_GIVEN RECORDS_:
━━━━━━━━━━

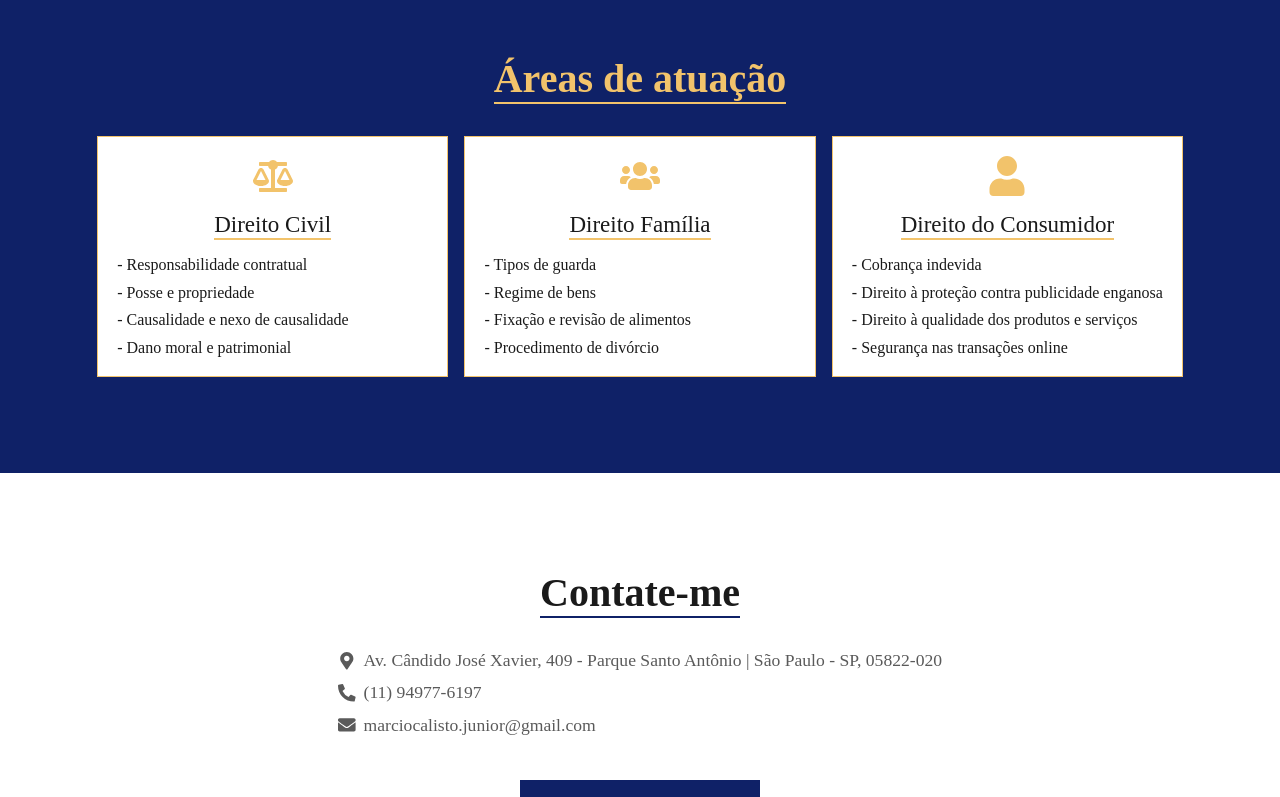
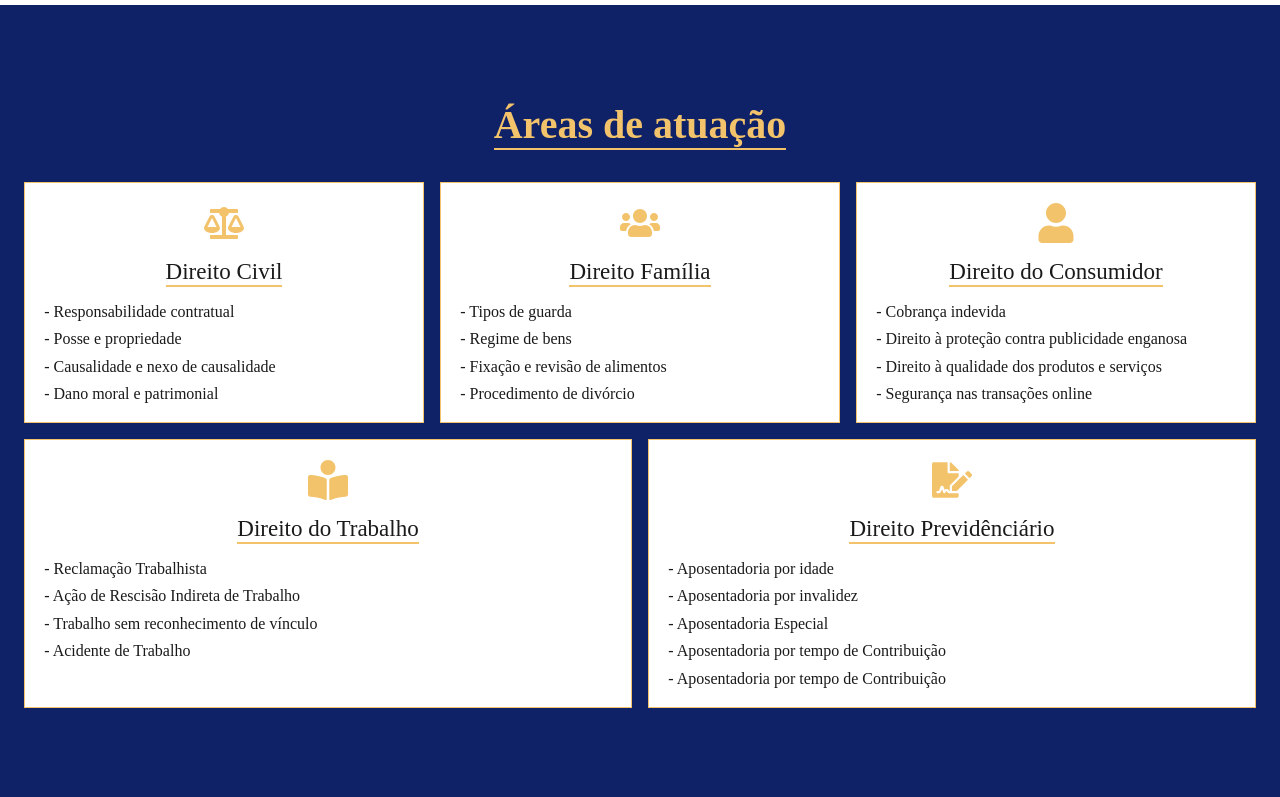
Before and after one commit to Gabriel-silva-lacerda/portfolio-advogado, a React (Vite) app: page / in a window 1280 px wide. Shown: the part 1520-2317 px from the top of the page. Built offline with nearby package versions, Linux system fonts and the light colour scheme.

Commit message:
feat: update logo / about photo

```diff
--- a/src/components/header/Index.tsx
+++ b/src/components/header/Index.tsx
@@ -1,5 +1,5 @@
 import { useEffect, useState } from "react";
-import HeaderLogo from "../../assets/header-logo.png";
+import HeaderLogo from "../../assets/new-logo.png";
 import * as S from "./Styles";
 
 export const Header = () => {
--- a/src/components/header/Styles.ts
+++ b/src/components/header/Styles.ts
@@ -32,7 +32,7 @@ export const Logo = styled.a`
 
   img {
     width: 100%;
-    max-width: 110px;
+    max-width: 140px;
   }
 `;
 
--- a/src/pages/home/actingSection/Index.tsx
+++ b/src/pages/home/actingSection/Index.tsx
@@ -1,4 +1,4 @@
-import About from "../../../assets/photo-about.jpg";
+import About from "../../../assets/photo-perfil.jpeg";
 import { FaLinkedinIn, FaWhatsapp } from "react-icons/fa";
 import { useScrollAnimation } from "../../../hooks/useScrollAnimation";
 import * as S from "./Styles";
@@ -21,7 +21,7 @@ export const ActingSection = () => {
         <S.About>
           <h1>Sobre mim</h1>
           <p>
-            Me chamo Marcio Calisto de Sousa Junior, advogado com 24 anos,
+            Me chamo Marcio Calisto de Sousa Junior, advogado com 25 anos,
             atuando na area de Direito Civil, Direito de Família e Direito do
             Consumidor. Graduado na Universidade Nove de Julho, e atualmente me
             especializando em direito civil e código de processo civil pela
--- a/src/pages/home/contactSection/Index.tsx
+++ b/src/pages/home/contactSection/Index.tsx
@@ -1,4 +1,4 @@
-import { FaMapMarkerAlt, FaPhoneAlt, FaEnvelope } from "react-icons/fa";
+import { FaPhoneAlt, FaEnvelope } from "react-icons/fa";
 import { useScrollAnimation } from "../../../hooks/useScrollAnimation";
 import * as S from "./Styles";
 
@@ -20,11 +20,6 @@ export const ContactSection = () => {
       <h2>Contate-me</h2>
       <ul>
         <li>
-          <FaMapMarkerAlt />
-          Av. Cândido José Xavier, 409 - Parque Santo Antônio | São Paulo - SP,
-          05822-020
-        </li>
-        <li>
           <FaPhoneAlt /> (11) 94977-6197
         </li>
         <li>
--- a/src/pages/home/initialSection/Index.tsx
+++ b/src/pages/home/initialSection/Index.tsx
@@ -1,4 +1,4 @@
-import Logo from "../../../assets/logo.png";
+import Logo from "../../../assets/new-logo.png";
 import { motion } from "framer-motion";
 import { useRef } from "react";
 import * as S from "./Styles";
--- a/src/pages/home/initialSection/Styles.tsx
+++ b/src/pages/home/initialSection/Styles.tsx
@@ -25,7 +25,7 @@ export const InitialHomePage = styled(motion.section)`
     align-items: center;
     img {
       width: 100%;
-      max-width: 434px;
+      /* max-width: 434px; */
     }
 
     a {
--- a/src/pages/home/occupancyAreaSection/Styles.tsx
+++ b/src/pages/home/occupancyAreaSection/Styles.tsx
@@ -28,9 +28,11 @@ export const OccupancyArea = styled(motion.div)`
 `;
 
 export const OccupancyAreaList = styled.ul`
-  display: grid;
+  /* display: grid;
   justify-content: space-between;
-  grid-template-columns: repeat(3, 1fr);
+  grid-template-columns: repeat(3, 1fr); */
+  display: flex;
+  flex-wrap: wrap;
 
   gap: 1rem;
 
@@ -47,7 +49,7 @@ export const AreaContainer = styled.li`
 
   background: #fff;
   flex-grow: 1;
-  flex-basis: 100;
+  width: 400px;
   svg {
     font-size: 2.5rem;
     color: ${theme.colors.lightYeloow};
--- a/src/pages/home/occupancyAreaSection/metaData/OccupancyAreaData.tsx
+++ b/src/pages/home/occupancyAreaSection/metaData/OccupancyAreaData.tsx
@@ -1,4 +1,10 @@
-import { FaBalanceScale, FaUser, FaUsers } from "react-icons/fa";
+import {
+  FaBalanceScale,
+  FaUser,
+  FaUsers,
+  FaBookReader,
+  FaFileSignature,
+} from "react-icons/fa";
 
 export const areasDoDireito = [
   {
@@ -31,4 +37,25 @@ export const areasDoDireito = [
       "- Segurança nas transações online",
     ],
   },
+  {
+    icon: <FaBookReader />,
+    title: "Direito do Trabalho",
+    topics: [
+      "- Reclamação Trabalhista",
+      "- Ação de Rescisão Indireta de Trabalho",
+      "- Trabalho sem reconhecimento de vínculo",
+      "- Acidente de Trabalho",
+    ],
+  },
+  {
+    icon: <FaFileSignature />,
+    title: "Direito Previdênciário",
+    topics: [
+      "- Aposentadoria por idade ",
+      "- Aposentadoria por invalidez",
+      "- Aposentadoria Especial",
+      "- Aposentadoria por tempo de Contribuição",
+      "- Aposentadoria por tempo de Contribuição",
+    ],
+  },
 ];
```
Also changed, not shown: src/assets/new-logo.png (added), src/assets/photo-perfil.jpeg (added).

━━━━━━━━━━

_PROBLEM TO SOLVE_: Scan the listing for the string "Index" and copy every line that carries it.

_EXERCISE SOLUTION_:
--- a/src/components/header/Index.tsx
+++ b/src/components/header/Index.tsx
--- a/src/pages/home/actingSection/Index.tsx
+++ b/src/pages/home/actingSection/Index.tsx
--- a/src/pages/home/contactSection/Index.tsx
+++ b/src/pages/home/contactSection/Index.tsx
--- a/src/pages/home/initialSection/Index.tsx
+++ b/src/pages/home/initialSection/Index.tsx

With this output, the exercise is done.